Research Papers

Theoretical Two-Dimensional Modeling of Gas Conduction Between Finite Parallel Plates in High Vacuum

[+] Author and Article Information
Taishan Zhu, Wenjing Ye

 Hong Kong University of Science and Technology,Clear Water Bay, Kowloon, Hong Kong, Chinamewye@ust.hk

J. Heat Transfer 134(5), 051013 (Apr 13, 2012) (6 pages) doi:10.1115/1.4005704 History: Received April 26, 2010; Revised August 25, 2010; Published April 11, 2012; Online April 13, 2012

A theoretical approach based on gaskinetic theory is described and applied for the modeling of steady-state free-molecule gaseous heat conduction within a diffusive enclosure. With a representative model of microelectromechanical system (MEMS) devices with integrated heaters, the heat transfer between the heated component and its gaseous ambient enclosed in a high vacuum is studied in detail. A molecular simulation based on the direct simulation Monte Carlo (DSMC) method is also employed to validate the theoretical solutions and to study the effects of incomplete thermal accommodation. The impacts of the finite size of the heated beam as well as the gap between the beam and a substrate on the heat transfer are investigated to examine the appropriateness of the common assumptions employed in the modeling of Pirani sensors. Interesting phenomena that are unique in the free-molecule regime are observed and discussed. These studies are valuable to the design of MEMS devices with microheaters.

Copyright © 2012 by American Society of Mechanical Engineers
Your Session has timed out. Please sign back in to continue.



Grahic Jump Location
Figure 5

Average heat flux versus accommodation coefficient σT; solid lines denote the average heat flux when only the thermal accommodation coefficient of the beam is varied; dashed lines represent the heat fluxes when the thermal accommodation coefficient of the substrate is varied

Grahic Jump Location
Figure 6

Normalized heat flux versus gap height; beam width is 10 μm and the temperatures of the beam, substrate, and chamber are 500 K, 450 K, and 300 K, respectively. The average heat fluxes are normalized using the values corresponding to a gap of 1 μm.

Grahic Jump Location
Figure 1

Left: schematic geometry of the model problem and illustration of the reachable walls of two representative points in the domain; take point P for instance, the reflected molecules that can reach to this point come from the upper beam surface and the upper chamber wall between points A and B. Right: velocity phase space of point P; the angles define the molecular velocity space of the ith wall that is reachable by P.

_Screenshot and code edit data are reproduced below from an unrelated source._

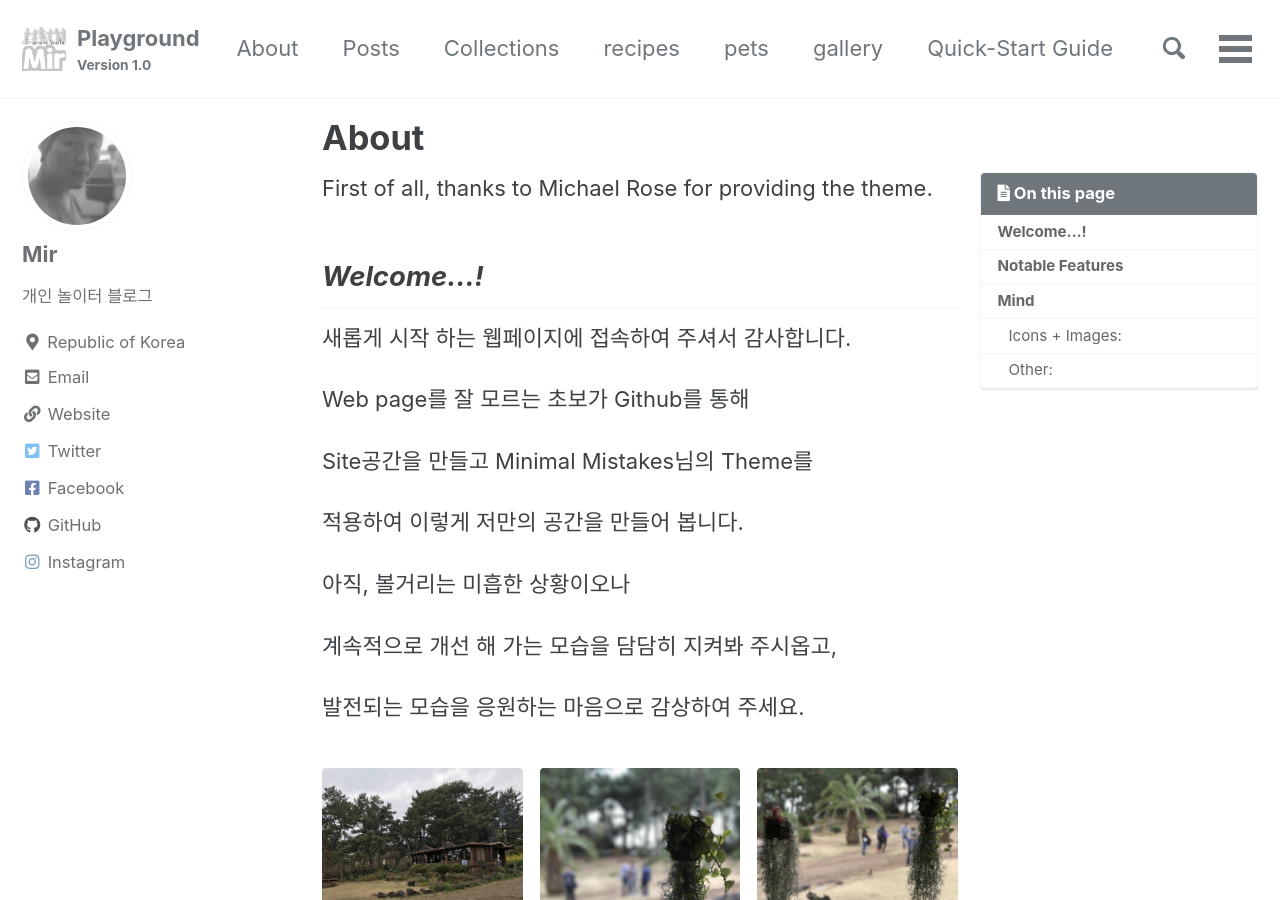
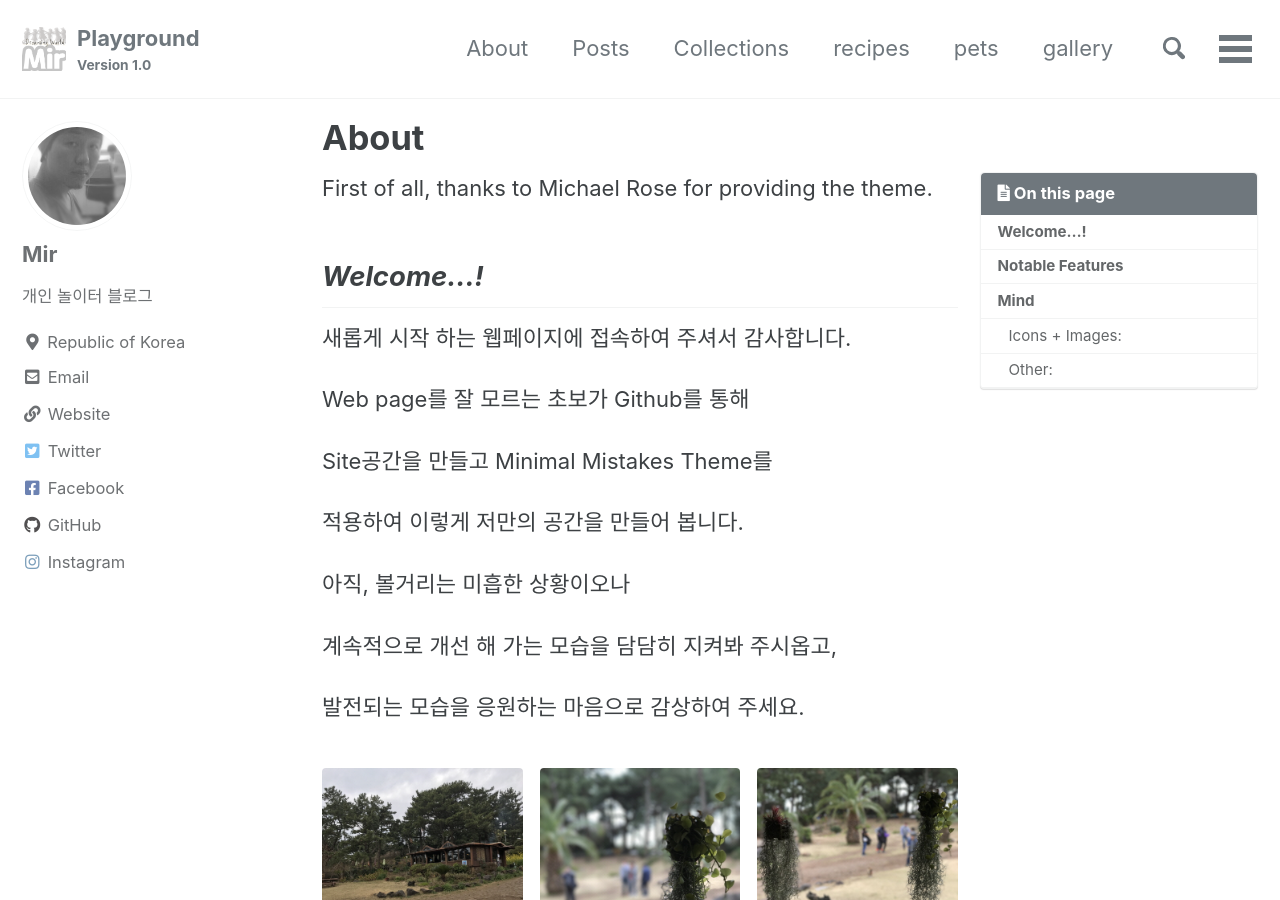
Before and after one commit to mir-zone/myblog, a Jekyll site: the page built from _pages/about.md, in a window 1280 px wide and 900 px high. Built offline with Jekyll 4.4.1, drawn with Linux system fonts in a browser that asks for light colours; cached includes are drawn as plain includes; comment, search, counter and statistics services are not loaded; a style sheet for code colours, icons or effects is not loaded.

Commit message:
update file

```diff
--- a/_data/navigation.yml
+++ b/_data/navigation.yml
@@ -14,8 +14,8 @@ main:
     url: /photo-gallery-archive/
   ##- title: "Sitemap"
   ##  url: /sitemap/
-  - title: "Quick-Start Guide"
-    url: /docs/quick-start-guide/
+  ## - title: "Quick-Start Guide"
+  ##   url: /docs/quick-start-guide/
   - title: "Terms &amp; Privacy Policy"
     url: /terms/
 
--- a/_pages/about.md
+++ b/_pages/about.md
@@ -34,7 +34,7 @@ First of all, thanks to Michael Rose for providing the theme.
 
 Web page를 잘 모르는 초보가 Github를 통해
 
-Site공간을 만들고 Minimal Mistakes님의 Theme를
+Site공간을 만들고 Minimal Mistakes Theme를
 
 적용하여 이렇게 저만의 공간을 만들어 봅니다.
 
```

Grahic Jump Location
Figure 2

Schematic illustration of the polar angles centered at point P of various objects. Different shapes denote different circumstances: (a) triangles denote the cases when the dashed angle is embedded in the solid angle; (b) rectangles represent the situations where the angles overlap partially; (c) circles signify the cases where two angles do not interact.

Grahic Jump Location
Figure 3

Contours of temperature (a), pressure (b), heat flux (c) when Knc  = 112.55. Left halves present the comparisons between the theoretical results (solid lines) and DSMC simulations (dashed lines); right halves demonstrate the gradual changes of corresponding quantities in space. Heat flow field is also plotted in (c).

Grahic Jump Location
Figure 4

Average heat fluxes at different beam and substrate temperatures; both gap height and beam width are 10 μm. The minus sign indicates that the heat is flowing out of the beam.

Grahic Jump Location
Figure 7

The relative difference between the calculated heat fluxes at different widths and the theoretical solutions based on the infinite parallel-plate assumption; the gap height is kept at 10 μm.

Grahic Jump Location
Figure 8

Heat flux fields of cases with different beam widths, gap is 5 μm and the width-gap ratios are (a) 2, (b) 5, and (c) 10.



Some tools below are only available to our subscribers or users with an online account.

Related Content

Customize your page view by dragging and repositioning the boxes below.

Related Journal Articles
Related eBook Content
Topic Collections

Sorry! You do not have access to this content. For assistance or to subscribe, please contact us:

  • TELEPHONE: 1-800-843-2763 (Toll-free in the USA)
  • EMAIL: asmedigitalcollection@asme.org
Sign In